Wednesday, December 19, 2012

Organic LEDs

Lighting giants Philips showing off some OLED panels, part of a new product line called Lumiblade.

What is an OLED?
OLED stands for organic LED, which uses carbon-containing organic materials as the light-emitting regions of a diode, as opposed to a regular inorganic LED which uses solid semiconductor layers throughout.  The organic materials may consist of small molecules, phosphorescent materials, or electroluminescent polymers, such as polyfluorene, which have the ability to emit light when injected with electrical current.

Organic layers underneath a transparent cathode from HowStuffWorks

To be honest, organic chemistry is completely foreign to me, but the essential features of these materials is that when electrons get inside them and then lose energy, that energy takes the form of visible light.

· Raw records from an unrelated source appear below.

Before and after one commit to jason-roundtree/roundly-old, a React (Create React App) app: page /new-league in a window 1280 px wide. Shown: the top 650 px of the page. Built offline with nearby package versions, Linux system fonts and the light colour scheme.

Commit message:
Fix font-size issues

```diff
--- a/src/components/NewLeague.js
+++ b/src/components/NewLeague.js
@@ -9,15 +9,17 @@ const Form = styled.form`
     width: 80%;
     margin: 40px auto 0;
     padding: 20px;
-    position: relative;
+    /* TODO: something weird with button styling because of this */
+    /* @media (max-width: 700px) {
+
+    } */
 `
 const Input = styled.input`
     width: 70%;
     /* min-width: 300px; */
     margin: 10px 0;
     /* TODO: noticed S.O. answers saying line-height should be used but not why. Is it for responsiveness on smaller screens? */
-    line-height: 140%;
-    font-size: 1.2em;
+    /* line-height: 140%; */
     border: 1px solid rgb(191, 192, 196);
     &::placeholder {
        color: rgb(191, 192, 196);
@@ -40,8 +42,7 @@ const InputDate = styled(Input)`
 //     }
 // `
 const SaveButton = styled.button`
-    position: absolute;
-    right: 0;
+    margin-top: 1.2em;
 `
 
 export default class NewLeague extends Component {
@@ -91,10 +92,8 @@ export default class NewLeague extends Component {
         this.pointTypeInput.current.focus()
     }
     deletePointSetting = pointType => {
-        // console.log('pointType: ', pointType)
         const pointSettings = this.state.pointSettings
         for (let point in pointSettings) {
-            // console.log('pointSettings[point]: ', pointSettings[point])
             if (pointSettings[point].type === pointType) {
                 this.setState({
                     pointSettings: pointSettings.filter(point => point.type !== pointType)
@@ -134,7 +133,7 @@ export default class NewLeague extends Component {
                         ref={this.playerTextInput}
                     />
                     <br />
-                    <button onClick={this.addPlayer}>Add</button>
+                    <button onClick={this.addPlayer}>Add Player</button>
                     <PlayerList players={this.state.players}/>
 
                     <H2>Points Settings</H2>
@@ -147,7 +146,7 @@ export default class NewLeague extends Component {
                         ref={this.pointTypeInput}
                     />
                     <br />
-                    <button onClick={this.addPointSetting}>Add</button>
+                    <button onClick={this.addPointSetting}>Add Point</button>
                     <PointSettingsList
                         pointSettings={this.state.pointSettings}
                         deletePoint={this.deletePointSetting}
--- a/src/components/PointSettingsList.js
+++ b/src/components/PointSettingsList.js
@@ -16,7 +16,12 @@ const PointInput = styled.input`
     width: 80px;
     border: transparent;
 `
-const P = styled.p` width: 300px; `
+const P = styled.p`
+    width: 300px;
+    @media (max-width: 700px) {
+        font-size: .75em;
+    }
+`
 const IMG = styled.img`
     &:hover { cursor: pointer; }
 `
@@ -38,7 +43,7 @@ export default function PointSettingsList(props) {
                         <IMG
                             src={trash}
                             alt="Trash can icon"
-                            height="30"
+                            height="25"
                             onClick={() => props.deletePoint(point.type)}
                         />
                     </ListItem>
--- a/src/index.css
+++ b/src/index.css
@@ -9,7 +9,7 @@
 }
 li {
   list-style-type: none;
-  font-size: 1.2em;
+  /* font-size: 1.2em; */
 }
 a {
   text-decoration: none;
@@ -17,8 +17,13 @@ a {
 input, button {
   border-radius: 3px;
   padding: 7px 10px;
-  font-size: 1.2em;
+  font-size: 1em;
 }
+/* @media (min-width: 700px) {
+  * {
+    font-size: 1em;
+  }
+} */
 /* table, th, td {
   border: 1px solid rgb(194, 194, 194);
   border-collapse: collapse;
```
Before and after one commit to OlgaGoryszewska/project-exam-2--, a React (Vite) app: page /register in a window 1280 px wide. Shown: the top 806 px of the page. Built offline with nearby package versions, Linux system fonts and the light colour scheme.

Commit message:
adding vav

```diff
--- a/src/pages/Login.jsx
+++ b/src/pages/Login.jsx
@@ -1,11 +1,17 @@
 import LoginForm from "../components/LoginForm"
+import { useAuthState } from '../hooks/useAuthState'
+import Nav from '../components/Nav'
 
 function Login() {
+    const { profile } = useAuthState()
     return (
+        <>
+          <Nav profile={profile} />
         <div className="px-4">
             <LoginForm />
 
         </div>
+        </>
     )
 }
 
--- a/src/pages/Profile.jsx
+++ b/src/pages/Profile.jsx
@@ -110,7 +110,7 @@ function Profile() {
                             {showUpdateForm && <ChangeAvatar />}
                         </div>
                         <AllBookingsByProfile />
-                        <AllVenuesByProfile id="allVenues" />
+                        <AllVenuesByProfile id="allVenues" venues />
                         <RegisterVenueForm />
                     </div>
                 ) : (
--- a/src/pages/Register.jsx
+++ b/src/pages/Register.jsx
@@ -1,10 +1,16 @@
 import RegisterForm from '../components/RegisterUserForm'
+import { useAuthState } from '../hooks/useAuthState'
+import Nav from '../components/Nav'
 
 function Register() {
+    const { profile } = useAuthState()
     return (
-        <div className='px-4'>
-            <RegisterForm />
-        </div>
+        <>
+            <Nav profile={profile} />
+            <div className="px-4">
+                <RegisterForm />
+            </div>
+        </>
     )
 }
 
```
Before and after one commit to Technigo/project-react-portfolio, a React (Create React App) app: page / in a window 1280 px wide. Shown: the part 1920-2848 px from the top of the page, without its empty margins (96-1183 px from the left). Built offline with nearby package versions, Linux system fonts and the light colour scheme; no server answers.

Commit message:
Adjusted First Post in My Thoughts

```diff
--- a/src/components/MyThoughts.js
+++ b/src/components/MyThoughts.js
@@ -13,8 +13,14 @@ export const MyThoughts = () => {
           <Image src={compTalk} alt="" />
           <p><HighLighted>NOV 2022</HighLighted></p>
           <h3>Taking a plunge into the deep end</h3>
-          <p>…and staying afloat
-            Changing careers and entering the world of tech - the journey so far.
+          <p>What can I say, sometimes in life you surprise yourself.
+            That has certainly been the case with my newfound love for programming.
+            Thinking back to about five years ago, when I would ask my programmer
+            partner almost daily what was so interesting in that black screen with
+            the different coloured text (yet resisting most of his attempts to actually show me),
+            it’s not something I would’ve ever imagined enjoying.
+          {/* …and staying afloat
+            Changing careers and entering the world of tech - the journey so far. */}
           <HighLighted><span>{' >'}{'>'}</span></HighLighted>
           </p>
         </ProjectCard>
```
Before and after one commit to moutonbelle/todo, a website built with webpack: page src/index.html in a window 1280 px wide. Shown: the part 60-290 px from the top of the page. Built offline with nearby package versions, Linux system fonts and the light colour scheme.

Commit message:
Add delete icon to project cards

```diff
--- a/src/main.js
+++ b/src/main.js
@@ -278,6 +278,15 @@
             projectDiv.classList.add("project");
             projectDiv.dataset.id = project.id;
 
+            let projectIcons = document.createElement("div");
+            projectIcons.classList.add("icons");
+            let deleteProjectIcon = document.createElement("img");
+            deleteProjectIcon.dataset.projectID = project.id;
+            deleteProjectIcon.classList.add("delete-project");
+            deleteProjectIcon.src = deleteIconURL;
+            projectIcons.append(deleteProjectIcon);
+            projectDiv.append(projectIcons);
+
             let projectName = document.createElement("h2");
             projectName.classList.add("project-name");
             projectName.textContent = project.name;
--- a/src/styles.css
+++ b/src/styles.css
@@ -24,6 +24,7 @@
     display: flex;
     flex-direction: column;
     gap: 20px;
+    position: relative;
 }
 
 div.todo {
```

Advantages of OLEDs
A benefit of OLEDs is that the light-emitting organic material may be coated onto large areas and flexible surfaces. Since some of these organic materials come in liquid form, the coating and processing could be done quickly and easily through processes such as inkjet or screen printing.

OLEDs on flexible substrate, via GadgetVenue

Also, the light generated from an OLED is naturally diffuse and evenly distributed across the entire surface. For regular LEDs, the same result would require many individual LED elements plus diffusers or other optical elements to spread out the light.  

Because the OLED panels may be scaled to size, and because they are so thin and lightweight, it makes them ideal for portable device displays such as cellphones and digital picture frames. Samsung employs a matrix of RGB OLED arrays for its Galaxy phone line, which they call AMOLED (active matrix organic light emitting diode).

Nexus One smartphone AMOLED via Wikipedia

Disadvantages of OLEDs
The biggest drawback of OLEDs is they are less efficient compared to inorganic semiconductor-based LEDs, don't last as long, and are still very expensive to produce. Because of this, they will likely never replace regular LEDs for most lighting applications.

But hey, they sure do look cool!  Just ask the Black Eyed Peas, or these guys:

OLED Xmas tree from the Advanced Technology group at GE 

You can buy Lumiblade panels here.
If you're really DIY, play with your own monochrome OLED display from Adafruit.

No comments:

Post a Comment

Note: Only a member of this blog may post a comment.